Worker's compensation Occupational Safety and Health Act (OSHA)
The Occupational and Safety Health Act was signed into law by President Richard Nixon in 1970. The OSH Act was created to protect worker and workplace safety. "Its main aim was to ensure that employers provide their workers with an environment free from dangers to their safety and health, such as exposure to toxic chemicals, excessive noise levels, mechanical dangers, heat or cold stress, or unsanitary conditions" (Wikipedia, n.d). Workers Compensation is benefits paid to a worker to compensate for losses caused by a work-related injury or illness. Also known as Worker's Comp; is insurance that is mandatory for most employers to carry. Inclusive Education and Community Partnership (IECP) is required to adhere to all policies and practices governed by OSHA. IECP must provide a work environment that is free from serious hazards, make sure employees have use of safe tools and equipment that are properly maintained, use color coded signs to warn employees of unsafe conditions, areas or machines.
It is every employers responsibility to keep and provide employees and former employees access to a log of work-related injuries and illnesses. It is IECP's legal obligation to not discriminate against employees who exercise their rights under the Act as well as adhere to all other OSHA compliance regulations. (U.S Department of Labor [DOL], 2007)

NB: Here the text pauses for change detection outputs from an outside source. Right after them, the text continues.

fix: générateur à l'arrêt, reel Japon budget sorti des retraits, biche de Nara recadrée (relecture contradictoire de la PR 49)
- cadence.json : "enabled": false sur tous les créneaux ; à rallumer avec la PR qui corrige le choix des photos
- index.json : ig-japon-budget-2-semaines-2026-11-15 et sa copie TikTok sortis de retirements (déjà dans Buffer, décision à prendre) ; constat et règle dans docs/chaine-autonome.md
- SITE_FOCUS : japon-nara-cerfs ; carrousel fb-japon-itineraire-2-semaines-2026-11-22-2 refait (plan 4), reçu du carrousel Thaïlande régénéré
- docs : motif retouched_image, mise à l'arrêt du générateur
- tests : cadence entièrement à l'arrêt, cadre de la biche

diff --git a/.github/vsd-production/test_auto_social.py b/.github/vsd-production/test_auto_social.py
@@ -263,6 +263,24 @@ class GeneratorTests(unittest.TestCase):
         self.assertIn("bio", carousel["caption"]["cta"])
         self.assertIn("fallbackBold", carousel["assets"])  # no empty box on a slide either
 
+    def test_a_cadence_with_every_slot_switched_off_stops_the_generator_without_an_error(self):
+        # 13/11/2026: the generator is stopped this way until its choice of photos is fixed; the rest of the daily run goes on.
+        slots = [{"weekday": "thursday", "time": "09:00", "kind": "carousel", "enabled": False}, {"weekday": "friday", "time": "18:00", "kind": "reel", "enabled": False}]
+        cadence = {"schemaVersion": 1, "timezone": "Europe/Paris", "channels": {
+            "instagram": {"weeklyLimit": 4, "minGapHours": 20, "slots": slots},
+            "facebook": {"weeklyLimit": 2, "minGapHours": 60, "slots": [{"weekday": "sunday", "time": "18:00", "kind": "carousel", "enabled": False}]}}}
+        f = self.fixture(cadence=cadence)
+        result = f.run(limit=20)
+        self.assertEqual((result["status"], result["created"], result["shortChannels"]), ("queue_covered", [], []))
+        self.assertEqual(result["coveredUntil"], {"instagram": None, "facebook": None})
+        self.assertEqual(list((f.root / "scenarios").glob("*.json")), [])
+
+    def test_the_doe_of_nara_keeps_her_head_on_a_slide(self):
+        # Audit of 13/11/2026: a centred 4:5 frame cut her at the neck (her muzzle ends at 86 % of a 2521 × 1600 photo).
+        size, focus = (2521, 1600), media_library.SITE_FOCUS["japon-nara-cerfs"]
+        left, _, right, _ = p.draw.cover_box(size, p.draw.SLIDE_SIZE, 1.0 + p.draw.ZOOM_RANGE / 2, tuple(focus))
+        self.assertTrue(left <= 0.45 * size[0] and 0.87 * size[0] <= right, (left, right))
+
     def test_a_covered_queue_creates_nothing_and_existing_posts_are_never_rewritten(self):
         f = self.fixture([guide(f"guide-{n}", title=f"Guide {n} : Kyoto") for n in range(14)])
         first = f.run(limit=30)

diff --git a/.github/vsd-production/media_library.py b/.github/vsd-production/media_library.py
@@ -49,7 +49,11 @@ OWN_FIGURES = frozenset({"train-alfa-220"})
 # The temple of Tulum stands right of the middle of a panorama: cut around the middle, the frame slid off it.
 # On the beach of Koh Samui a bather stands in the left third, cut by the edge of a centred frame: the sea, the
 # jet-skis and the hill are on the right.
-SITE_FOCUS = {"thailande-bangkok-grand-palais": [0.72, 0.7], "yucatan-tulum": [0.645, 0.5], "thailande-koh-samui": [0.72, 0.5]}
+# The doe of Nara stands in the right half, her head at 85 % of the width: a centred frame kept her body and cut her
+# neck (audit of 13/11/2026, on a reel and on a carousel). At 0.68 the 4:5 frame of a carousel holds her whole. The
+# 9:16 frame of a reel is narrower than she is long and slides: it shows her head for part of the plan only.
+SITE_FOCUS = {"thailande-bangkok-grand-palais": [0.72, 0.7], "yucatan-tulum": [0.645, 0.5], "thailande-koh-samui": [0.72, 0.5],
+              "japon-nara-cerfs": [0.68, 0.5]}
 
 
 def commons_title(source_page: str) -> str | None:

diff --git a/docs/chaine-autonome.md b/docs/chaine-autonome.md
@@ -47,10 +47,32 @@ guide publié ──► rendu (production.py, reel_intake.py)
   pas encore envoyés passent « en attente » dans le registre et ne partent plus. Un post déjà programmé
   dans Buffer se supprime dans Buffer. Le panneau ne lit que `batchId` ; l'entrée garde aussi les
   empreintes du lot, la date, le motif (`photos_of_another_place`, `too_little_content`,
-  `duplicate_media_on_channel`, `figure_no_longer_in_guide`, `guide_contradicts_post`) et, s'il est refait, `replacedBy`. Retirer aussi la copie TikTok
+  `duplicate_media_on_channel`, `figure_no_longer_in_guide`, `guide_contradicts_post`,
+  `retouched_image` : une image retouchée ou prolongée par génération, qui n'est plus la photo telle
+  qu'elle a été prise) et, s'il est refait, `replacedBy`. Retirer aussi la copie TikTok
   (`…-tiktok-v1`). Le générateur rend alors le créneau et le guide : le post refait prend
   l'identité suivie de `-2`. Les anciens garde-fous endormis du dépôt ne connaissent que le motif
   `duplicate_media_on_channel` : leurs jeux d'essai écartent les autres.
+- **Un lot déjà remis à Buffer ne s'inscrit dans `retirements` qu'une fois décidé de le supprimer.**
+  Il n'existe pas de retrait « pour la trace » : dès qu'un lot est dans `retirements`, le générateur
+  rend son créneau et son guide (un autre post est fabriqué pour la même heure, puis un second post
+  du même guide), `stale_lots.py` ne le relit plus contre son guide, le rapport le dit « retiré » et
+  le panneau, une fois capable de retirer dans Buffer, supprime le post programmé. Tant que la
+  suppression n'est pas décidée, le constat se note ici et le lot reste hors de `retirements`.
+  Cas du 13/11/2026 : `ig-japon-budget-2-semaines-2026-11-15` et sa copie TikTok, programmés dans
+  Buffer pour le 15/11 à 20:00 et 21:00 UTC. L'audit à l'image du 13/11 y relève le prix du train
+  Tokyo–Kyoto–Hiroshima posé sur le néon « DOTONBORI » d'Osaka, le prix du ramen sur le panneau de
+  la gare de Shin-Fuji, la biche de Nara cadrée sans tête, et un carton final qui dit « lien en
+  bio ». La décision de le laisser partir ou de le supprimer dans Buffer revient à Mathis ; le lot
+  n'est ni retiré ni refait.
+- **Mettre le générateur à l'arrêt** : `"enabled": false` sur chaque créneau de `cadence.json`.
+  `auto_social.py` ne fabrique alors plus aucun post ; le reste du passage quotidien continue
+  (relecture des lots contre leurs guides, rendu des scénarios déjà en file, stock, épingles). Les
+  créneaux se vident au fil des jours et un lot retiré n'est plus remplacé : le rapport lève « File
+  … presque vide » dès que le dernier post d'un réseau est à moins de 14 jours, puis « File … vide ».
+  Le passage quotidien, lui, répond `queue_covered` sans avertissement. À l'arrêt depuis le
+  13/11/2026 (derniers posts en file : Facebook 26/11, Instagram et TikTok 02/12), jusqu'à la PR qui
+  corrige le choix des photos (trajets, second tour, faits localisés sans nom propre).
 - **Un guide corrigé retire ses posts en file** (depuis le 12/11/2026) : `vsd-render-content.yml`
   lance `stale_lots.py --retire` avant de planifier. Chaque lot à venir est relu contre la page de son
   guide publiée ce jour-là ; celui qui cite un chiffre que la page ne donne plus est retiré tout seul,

The Family and Medical Leave Act (FMLA) became law in 1993. It was signed in by President Bill Clinton. The FMLA; "guarantees employees who have been on the job at least a year up to 12 weeks of unpaid leave per year for a birth, an adoption, or care of sick children, spouses, or parents (or their own serious illness) and the same or an equivalent job upon their return. The act applies to employers with 50...